--- Information supplied Enclosed Below ---

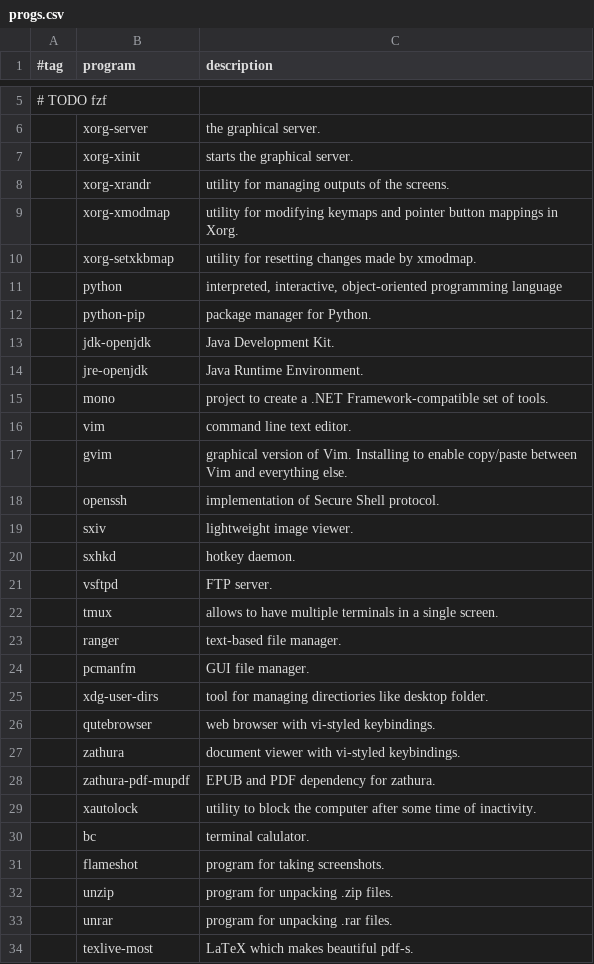
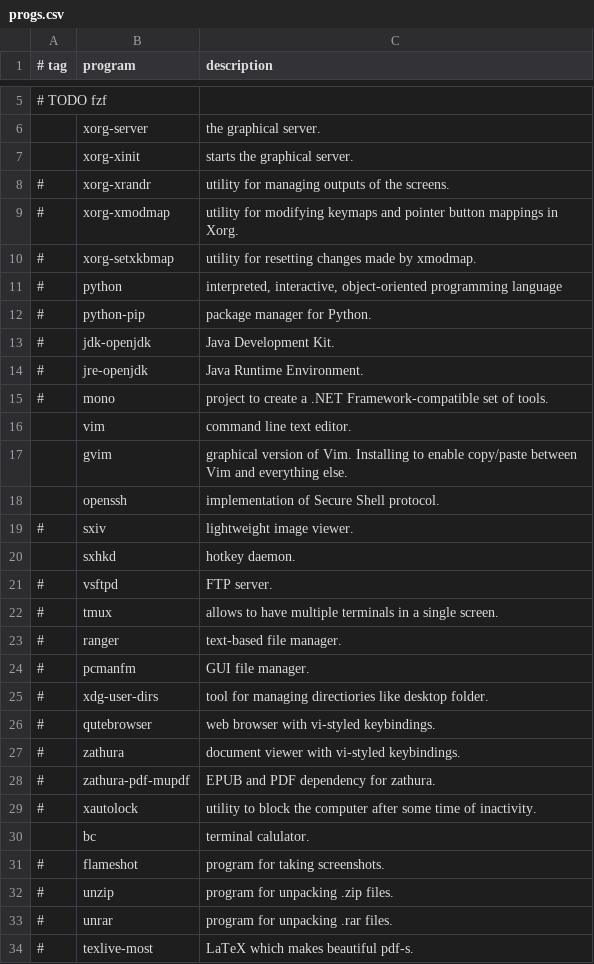
Before and after one commit to jparapura/ude-maker, a CSV file: src/progs.csv, drawn as a sheet; only a part is shown, gaps mark what is left out; the diff covers the shown part only.

```diff
--- a/src/progs.csv
+++ b/src/progs.csv
@@ -1 +1 @@
-#tag,program,description
+# tag,program,description
@@ -7,10 +7,10 @@
 ,xorg-xinit,"starts the graphical server."
-,xorg-xrandr,"utility for managing outputs of the screens."
-,xorg-xmodmap,"utility for modifying keymaps and pointer button mappings in Xorg."
-,xorg-setxkbmap,"utility for resetting changes made by xmodmap."
-,python,"interpreted, interactive, object-oriented programming language"
-,python-pip,"package manager for Python."
-,jdk-openjdk,"Java Development Kit."
-,jre-openjdk,"Java Runtime Environment."
-,mono,"project to create a .NET Framework-compatible set of tools."
+# ,xorg-xrandr,"utility for managing outputs of the screens."
+# ,xorg-xmodmap,"utility for modifying keymaps and pointer button mappings in Xorg."
+# ,xorg-setxkbmap,"utility for resetting changes made by xmodmap."
+# ,python,"interpreted, interactive, object-oriented programming language"
+# ,python-pip,"package manager for Python."
+# ,jdk-openjdk,"Java Development Kit."
+# ,jre-openjdk,"Java Runtime Environment."
+# ,mono,"project to create a .NET Framework-compatible set of tools."
 ,vim,"command line text editor."
@@ -18,17 +18,17 @@
 ,openssh,"implementation of Secure Shell protocol."
-,sxiv,"lightweight image viewer."
+# ,sxiv,"lightweight image viewer."
 ,sxhkd,"hotkey daemon."
-,vsftpd,"FTP server."
-,tmux,"allows to have multiple terminals in a single screen."
-,ranger,"text-based file manager."
-,pcmanfm,"GUI file manager."
-,xdg-user-dirs,"tool for managing directiories like desktop folder."
-,qutebrowser,"web browser with vi-styled keybindings."
-,zathura,"document viewer with vi-styled keybindings."
-,zathura-pdf-mupdf,"EPUB and PDF dependency for zathura."
-,xautolock,"utility to block the computer after some time of inactivity."
+# ,vsftpd,"FTP server."
+# ,tmux,"allows to have multiple terminals in a single screen."
+# ,ranger,"text-based file manager."
+# ,pcmanfm,"GUI file manager."
+# ,xdg-user-dirs,"tool for managing directiories like desktop folder."
+# ,qutebrowser,"web browser with vi-styled keybindings."
+# ,zathura,"document viewer with vi-styled keybindings."
+# ,zathura-pdf-mupdf,"EPUB and PDF dependency for zathura."
+# ,xautolock,"utility to block the computer after some time of inactivity."
 ,bc,"terminal calulator."
-,flameshot,"program for taking screenshots."
-,unzip,"program for unpacking .zip files."
-,unrar,"program for unpacking .rar files."
-,texlive-most,"LaTeX which makes beautiful pdf-s."
+# ,flameshot,"program for taking screenshots."
+# ,unzip,"program for unpacking .zip files."
+# ,unrar,"program for unpacking .rar files."
+# ,texlive-most,"LaTeX which makes beautiful pdf-s."
```
Also changed, not shown: 10 edited cells elsewhere in this file, 1 other file.
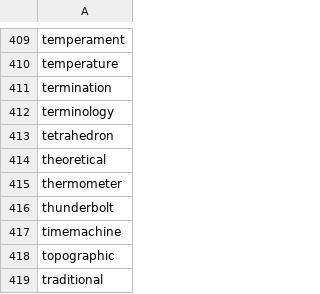
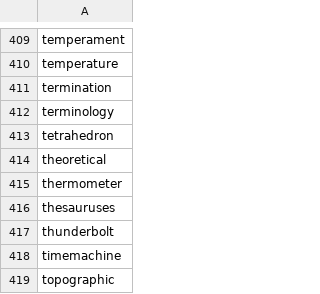
Before and after one commit to yhnnd/wordlab, a CSV file: Files/lang/en/english11.csv, drawn as a sheet; only a part is shown, gaps mark what is left out; the shorter side is filled out with more unchanged rows; the diff names each change by its address in the sheet, - before the commit and + after, or states it on an @@ line.

```diff
--- a/Files/lang/en/english11.csv
+++ b/Files/lang/en/english11.csv
+row 416: thesauruses
```
Also changed, not shown: Files/lang/ch/chinese11.csv, Files/lang/ch/chinese8.csv, 2 other files.
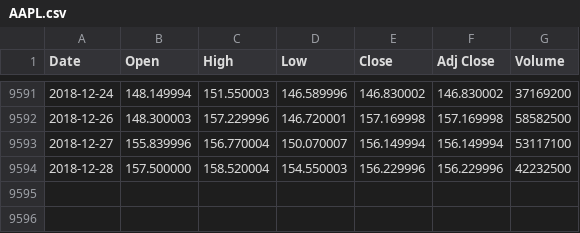
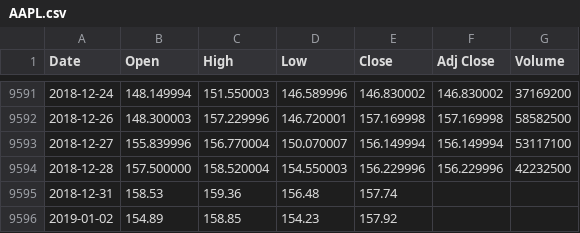
Before and after one commit to DaBubbla/project, a CSV file: AAPL.csv, drawn as a sheet; only a part is shown, gaps mark what is left out; the diff names each change by its address in the sheet, - before the commit and + after, or states it on an @@ line.

```diff
--- a/AAPL.csv
+++ b/AAPL.csv
+row 9595: 2018-12-31 | 158.53 | 159.36 | 156.48 | 157.74
+row 9596: 2019-01-02 | 154.89 | 158.85 | 154.23 | 157.92
```
Also changed, not shown: 3 other files.
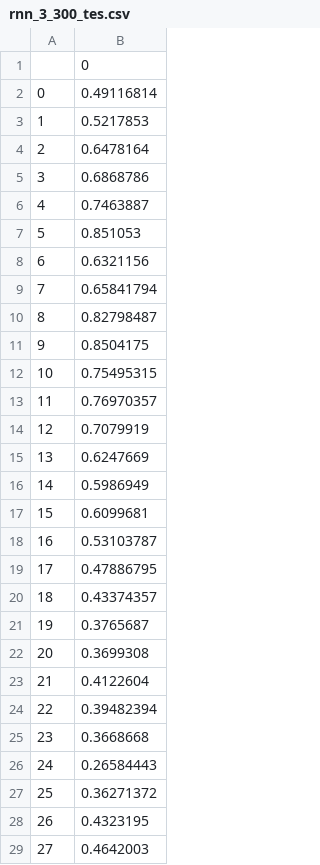
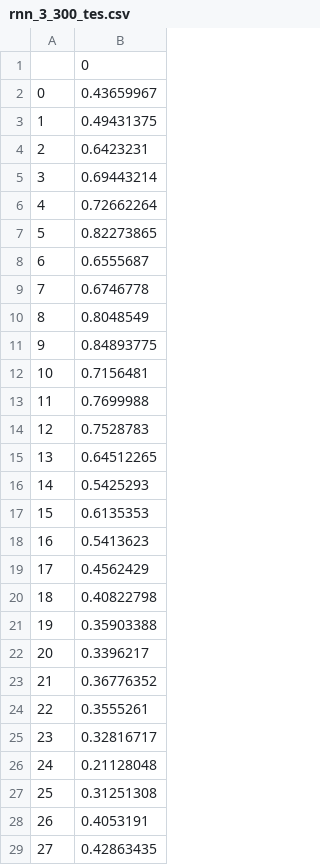
Before and after one commit to Kyo-G-Ray/master_research, a CSV file: 引き継ぎ/rnn/week/rnn_3_300_tes.csv, drawn as a sheet; only a part is shown; the diff covers the shown part only.

```diff
--- a/引き継ぎ/rnn/week/rnn_3_300_tes.csv
+++ b/引き継ぎ/rnn/week/rnn_3_300_tes.csv
@@ -1,29 +1,29 @@
 ,0
-0,0.49116814
-1,0.5217853
-2,0.6478164
-3,0.6868786
-4,0.7463887
-5,0.851053
-6,0.6321156
-7,0.65841794
-8,0.82798487
-9,0.8504175
-10,0.75495315
-11,0.76970357
-12,0.7079919
-13,0.6247669
-14,0.5986949
-15,0.6099681
-16,0.53103787
-17,0.47886795
-18,0.43374357
-19,0.3765687
-20,0.3699308
-21,0.4122604
-22,0.39482394
-23,0.3668668
-24,0.26584443
-25,0.36271372
-26,0.4323195
-27,0.4642003
+0,0.43659967
+1,0.49431375
+2,0.6423231
+3,0.69443214
+4,0.72662264
+5,0.82273865
+6,0.6555687
+7,0.6746778
+8,0.8048549
+9,0.84893775
+10,0.7156481
+11,0.7699988
+12,0.7528783
+13,0.64512265
+14,0.5425293
+15,0.6135353
+16,0.5413623
+17,0.4562429
+18,0.40822798
+19,0.35903388
+20,0.3396217
+21,0.36776352
+22,0.3555261
+23,0.32816717
+24,0.21128048
+25,0.31251308
+26,0.4053191
+27,0.42863435
```
Also changed, not shown: 30 edited cells elsewhere in this file, 引き継ぎ/rnn/week/rnn_3_300_tra.csv, 14 other files.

--- End of Enclosed Information supplied ---

Please go through the material and return each line where the word "manager" appears.

▶ Final answer
-,python-pip,"package manager for Python."
+# ,python-pip,"package manager for Python."
-,ranger,"text-based file manager."
-,pcmanfm,"GUI file manager."
+# ,ranger,"text-based file manager."
+# ,pcmanfm,"GUI file manager."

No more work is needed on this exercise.